In any case, in this game Kevin Murphy went to the line in the first half with the score 16-10 and 3HM in the bonus. This would seem like a Bring the Fire scenario. If Murphy, a lights-out free throw shooter, makes it, it’s 18-10 3HM and they get the ball back. If he doesn’t win the challenge, it’s Bivouac ball with the chance to cut the lead to 16-12. As it went, Bivouac “saved” its challenge, even though they didn’t use it in the first half. Of a potential 24 Bring the Fire challenges on Saturday, we saw just nine. You get two Bring The Fire Challenges a game. The people love Bring the Fire. Bring the Fire.
FIREWATCH: Bivouac Coach Gary Payton challenges foul by Corey Brewer on Rashard Lewis. Lewis makes a nice take but blows the layup, NO BASKET.
Game 6: Ghost Ballers Defeat Aliens
The Ghost Ballers improved to 2-0, and they looked better than they did in their Week 1 win against 3’s Company. They managed to hit some outside shots early to keep the defense stretched, they played with a lot of energy, and were able to throw their weight around against an undersized Aliens team. I’d still like to see Chris Johnson commit himself to punishing mismatches inside instead of floating to the perimeter, but he does seem more comfortable when he’s facing the basket. He had a great all-around game on Saturday, finishing with a team-high 17 points on 6-7 shooting from the field and 3-3 shooting from three-point range. He’s as talented a player as you’ll find in this league – if he could find a way to consistently assert himself on offense, he’d be an MVP candidate.
The Aliens remained a bit too perimeter-dependent, and Dusan Bulut remains mired in an early-season slump. Through the first two weeks, he’s shot 8-29 from the field and 0-6 from three-point range. He’s been one of the league’s best shooters since he joined the BIG3, so expect him to turn that around sooner rather than later. I did like that Janis Timma was more willing to venture inside the arc than he was in Week 1, as he made all 5 of the shots he took inside the arc. However, he went 3-10 from beyond the arc, and Aliens are still giving away too many possessions when he fires a quick-trigger 3 off a defensive rebound. Finally, Tomislav Ivosev is still having a hard time figuring out how to use his size inside, and finished just 3-10 from the field.
Rick Mahorn’s team competed well and did a good job of controlling the boards, but an impressive 7-13 performance from beyond the arc was enough for the Ghost Ballers to overcome the Aliens’ sputtering offense.
There was a massive play down the stretch. With the score tied at 39, Bulut beat Darnell Jackson clean on a behind-the-back dribble, but lost the ball on what replay proved was a clear trip by Jackson. The Ghost Ballers immediately got a layup off the turnover, and stretched their lead to 4 after Bulut picked up a tech arguing the play.

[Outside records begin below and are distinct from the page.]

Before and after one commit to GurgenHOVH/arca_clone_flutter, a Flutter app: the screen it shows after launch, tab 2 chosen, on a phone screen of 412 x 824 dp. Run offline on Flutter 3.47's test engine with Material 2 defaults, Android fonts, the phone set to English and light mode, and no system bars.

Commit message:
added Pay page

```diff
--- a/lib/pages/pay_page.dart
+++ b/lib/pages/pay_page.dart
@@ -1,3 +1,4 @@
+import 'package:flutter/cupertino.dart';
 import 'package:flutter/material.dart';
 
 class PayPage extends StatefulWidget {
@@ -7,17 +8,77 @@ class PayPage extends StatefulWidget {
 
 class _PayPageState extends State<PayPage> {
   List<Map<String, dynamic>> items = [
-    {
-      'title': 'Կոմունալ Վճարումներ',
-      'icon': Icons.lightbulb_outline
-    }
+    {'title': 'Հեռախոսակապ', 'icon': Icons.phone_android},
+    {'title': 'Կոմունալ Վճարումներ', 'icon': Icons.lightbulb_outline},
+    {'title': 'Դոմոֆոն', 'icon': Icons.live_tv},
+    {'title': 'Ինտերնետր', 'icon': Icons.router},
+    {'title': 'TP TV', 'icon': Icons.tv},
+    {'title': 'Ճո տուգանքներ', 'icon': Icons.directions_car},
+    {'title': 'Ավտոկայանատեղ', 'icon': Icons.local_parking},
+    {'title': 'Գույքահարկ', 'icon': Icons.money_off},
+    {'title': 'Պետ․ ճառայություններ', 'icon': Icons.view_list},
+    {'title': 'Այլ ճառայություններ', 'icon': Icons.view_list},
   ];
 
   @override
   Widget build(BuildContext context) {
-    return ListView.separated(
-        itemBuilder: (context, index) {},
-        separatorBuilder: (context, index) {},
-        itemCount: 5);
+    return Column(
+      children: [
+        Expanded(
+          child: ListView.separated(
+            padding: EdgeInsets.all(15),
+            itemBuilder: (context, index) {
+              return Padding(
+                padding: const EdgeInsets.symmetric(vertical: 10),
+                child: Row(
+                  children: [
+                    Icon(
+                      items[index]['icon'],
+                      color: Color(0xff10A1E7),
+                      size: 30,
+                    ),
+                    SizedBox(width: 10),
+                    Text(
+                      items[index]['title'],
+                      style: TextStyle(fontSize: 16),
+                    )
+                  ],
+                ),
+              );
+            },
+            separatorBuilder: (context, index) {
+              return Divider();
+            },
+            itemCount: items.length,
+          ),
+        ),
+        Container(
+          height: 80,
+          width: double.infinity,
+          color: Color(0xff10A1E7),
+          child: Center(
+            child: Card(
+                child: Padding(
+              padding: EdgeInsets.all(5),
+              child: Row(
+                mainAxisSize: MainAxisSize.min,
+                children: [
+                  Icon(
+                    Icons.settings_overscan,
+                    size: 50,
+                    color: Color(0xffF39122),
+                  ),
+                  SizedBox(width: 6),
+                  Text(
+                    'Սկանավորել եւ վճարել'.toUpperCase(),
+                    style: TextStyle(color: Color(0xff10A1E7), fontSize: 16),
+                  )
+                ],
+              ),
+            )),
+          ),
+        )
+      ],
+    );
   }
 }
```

The Aliens never really seemed to get back in it after that, and Jonathon Simmons hit a wide-open three a bit later to give the Ghost Ballers a 51-43 win.
With the score 22-21 Aliens, Aliens Coach Rick Mahorn challenged a foul by Janis Timma on Chris Johnson. Johnson made a nice turnaround pull-up in the lane, BASKET GOOD.
With the score 30-29 Aliens, Ghost Ballers Coach George Gervin challenged a foul by Mike Taylor on Tomislav Ivosev. Taylor stayed in front of Ivosev, and Ivosev missed a lefty layup badly. NO BASKET.
There you have it – after two absolutely wild weeks of BIG3 action, only two undefeated teams remain. Make sure to tune in on Sunday, July 9th for Week 3 of the Summer of Fire.